» **Work order**
Find the count of lines in the material below that include the word "print". State nothing but that number.
• • • • •
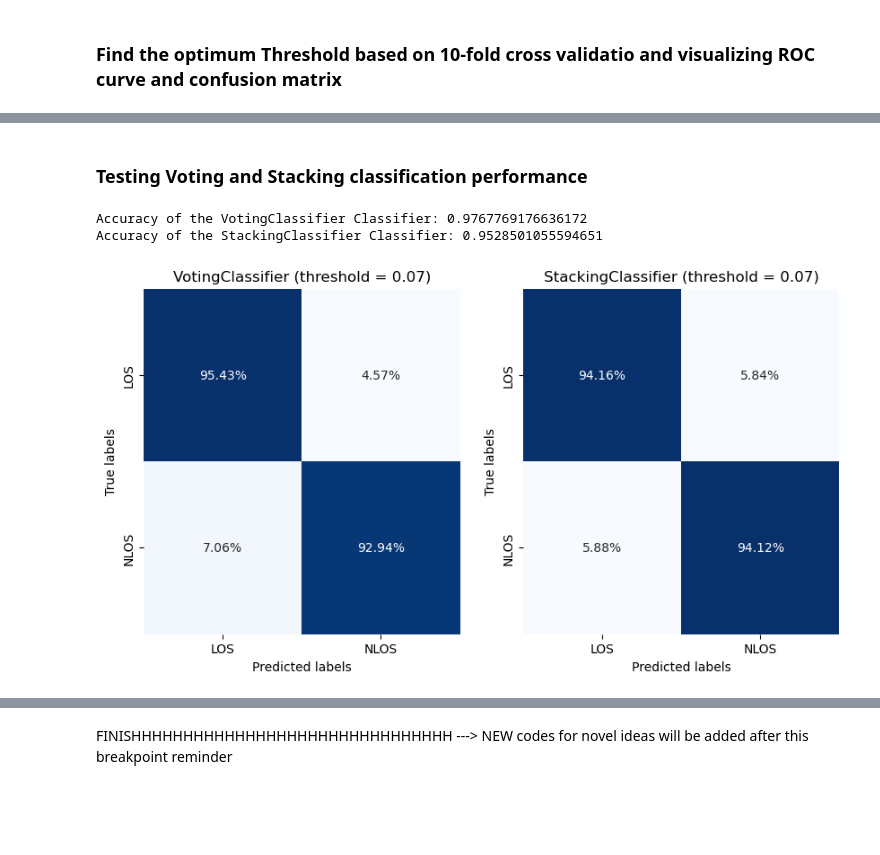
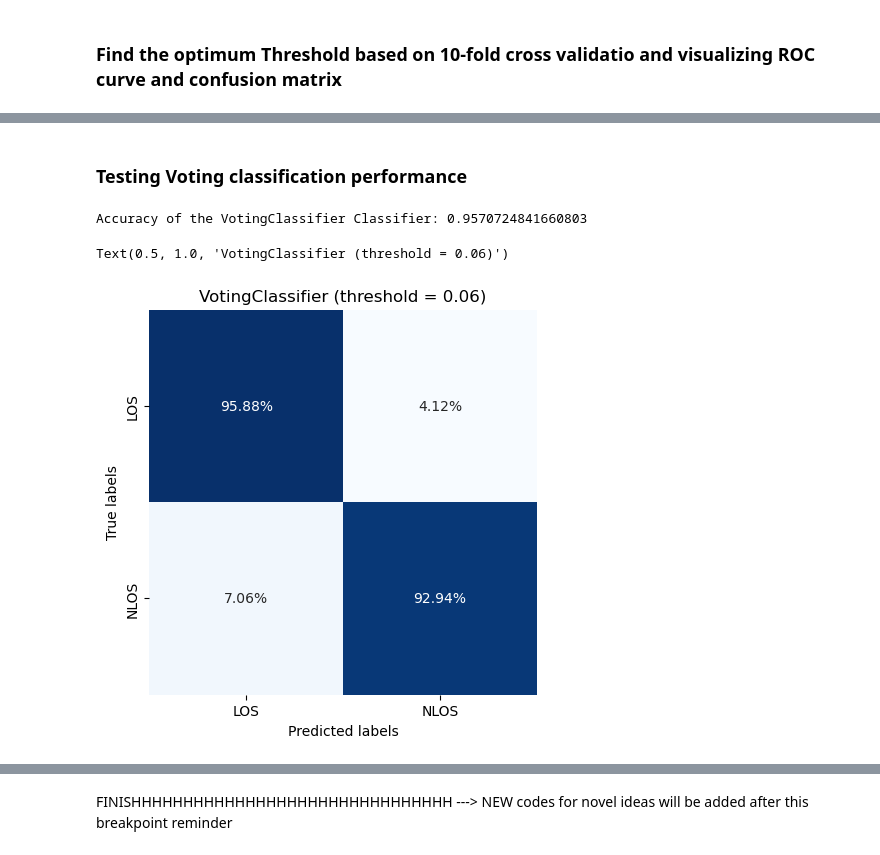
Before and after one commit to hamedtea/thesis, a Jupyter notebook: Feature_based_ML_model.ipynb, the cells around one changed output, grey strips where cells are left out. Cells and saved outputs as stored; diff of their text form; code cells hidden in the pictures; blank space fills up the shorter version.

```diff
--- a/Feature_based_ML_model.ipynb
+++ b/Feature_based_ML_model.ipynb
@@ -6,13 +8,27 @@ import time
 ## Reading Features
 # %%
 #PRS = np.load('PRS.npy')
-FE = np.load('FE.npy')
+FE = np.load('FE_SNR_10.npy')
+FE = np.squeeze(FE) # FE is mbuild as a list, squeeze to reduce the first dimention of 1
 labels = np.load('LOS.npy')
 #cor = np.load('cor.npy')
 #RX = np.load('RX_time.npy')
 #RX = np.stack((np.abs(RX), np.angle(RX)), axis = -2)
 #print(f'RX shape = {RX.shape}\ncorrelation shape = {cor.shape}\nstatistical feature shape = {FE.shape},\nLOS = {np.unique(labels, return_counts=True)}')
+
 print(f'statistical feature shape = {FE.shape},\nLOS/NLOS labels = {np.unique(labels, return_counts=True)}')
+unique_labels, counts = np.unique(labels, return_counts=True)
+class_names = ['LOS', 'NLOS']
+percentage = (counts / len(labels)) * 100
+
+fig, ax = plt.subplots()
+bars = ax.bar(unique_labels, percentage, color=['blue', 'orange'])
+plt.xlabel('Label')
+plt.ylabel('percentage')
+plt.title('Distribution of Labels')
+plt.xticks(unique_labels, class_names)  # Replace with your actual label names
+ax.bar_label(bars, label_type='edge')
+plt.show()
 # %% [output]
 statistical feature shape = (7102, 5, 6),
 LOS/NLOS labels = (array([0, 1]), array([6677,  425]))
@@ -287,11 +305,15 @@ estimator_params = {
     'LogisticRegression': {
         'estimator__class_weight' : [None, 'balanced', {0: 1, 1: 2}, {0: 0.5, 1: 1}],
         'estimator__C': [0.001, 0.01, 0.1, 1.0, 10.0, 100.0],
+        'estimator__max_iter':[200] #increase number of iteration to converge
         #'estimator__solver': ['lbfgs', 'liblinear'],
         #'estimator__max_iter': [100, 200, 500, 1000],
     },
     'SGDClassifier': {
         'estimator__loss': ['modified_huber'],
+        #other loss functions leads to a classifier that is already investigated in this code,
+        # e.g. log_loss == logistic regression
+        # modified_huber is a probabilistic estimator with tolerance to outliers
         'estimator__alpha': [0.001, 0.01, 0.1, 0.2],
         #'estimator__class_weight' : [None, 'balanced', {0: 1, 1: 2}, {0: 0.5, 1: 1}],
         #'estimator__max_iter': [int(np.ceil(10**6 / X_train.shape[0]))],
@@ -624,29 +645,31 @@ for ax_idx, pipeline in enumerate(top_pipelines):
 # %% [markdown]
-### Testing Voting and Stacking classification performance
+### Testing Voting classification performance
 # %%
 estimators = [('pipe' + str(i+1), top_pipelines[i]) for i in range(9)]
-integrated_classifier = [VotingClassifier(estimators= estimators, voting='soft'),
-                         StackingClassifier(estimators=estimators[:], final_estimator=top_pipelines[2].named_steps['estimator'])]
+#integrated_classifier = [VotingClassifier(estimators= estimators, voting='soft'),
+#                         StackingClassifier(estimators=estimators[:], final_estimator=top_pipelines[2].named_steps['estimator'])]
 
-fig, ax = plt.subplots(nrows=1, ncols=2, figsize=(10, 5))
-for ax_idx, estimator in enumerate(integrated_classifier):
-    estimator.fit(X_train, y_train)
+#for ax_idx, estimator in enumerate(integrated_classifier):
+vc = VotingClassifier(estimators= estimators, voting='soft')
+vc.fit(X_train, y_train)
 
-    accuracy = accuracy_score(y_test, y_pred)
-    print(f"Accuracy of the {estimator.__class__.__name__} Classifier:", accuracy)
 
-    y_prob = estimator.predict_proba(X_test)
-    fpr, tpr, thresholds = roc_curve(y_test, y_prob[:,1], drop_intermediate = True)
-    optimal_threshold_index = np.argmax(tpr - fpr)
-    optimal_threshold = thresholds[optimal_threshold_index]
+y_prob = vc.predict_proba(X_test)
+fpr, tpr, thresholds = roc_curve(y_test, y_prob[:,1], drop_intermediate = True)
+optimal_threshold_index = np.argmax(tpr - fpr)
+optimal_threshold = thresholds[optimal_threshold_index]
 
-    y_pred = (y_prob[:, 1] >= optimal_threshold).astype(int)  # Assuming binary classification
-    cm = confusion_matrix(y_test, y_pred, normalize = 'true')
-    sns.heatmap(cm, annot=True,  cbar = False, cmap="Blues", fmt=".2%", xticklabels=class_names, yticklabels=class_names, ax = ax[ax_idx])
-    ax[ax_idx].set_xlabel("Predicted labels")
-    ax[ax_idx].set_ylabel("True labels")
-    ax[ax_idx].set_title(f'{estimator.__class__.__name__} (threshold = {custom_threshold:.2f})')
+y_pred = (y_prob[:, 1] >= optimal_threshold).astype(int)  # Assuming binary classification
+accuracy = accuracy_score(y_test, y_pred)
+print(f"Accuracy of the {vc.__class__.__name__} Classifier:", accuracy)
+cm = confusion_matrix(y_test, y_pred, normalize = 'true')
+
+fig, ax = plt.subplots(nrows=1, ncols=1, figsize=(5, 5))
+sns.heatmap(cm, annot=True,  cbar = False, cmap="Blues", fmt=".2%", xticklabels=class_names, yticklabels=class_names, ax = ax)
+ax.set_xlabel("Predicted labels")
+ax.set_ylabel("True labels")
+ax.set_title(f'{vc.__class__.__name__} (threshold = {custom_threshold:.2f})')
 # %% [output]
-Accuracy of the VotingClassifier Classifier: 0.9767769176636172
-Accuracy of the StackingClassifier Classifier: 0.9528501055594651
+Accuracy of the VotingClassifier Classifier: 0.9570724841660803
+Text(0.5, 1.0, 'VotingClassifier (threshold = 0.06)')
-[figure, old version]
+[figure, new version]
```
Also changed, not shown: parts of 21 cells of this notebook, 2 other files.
• • • • •
» **Task answer**
4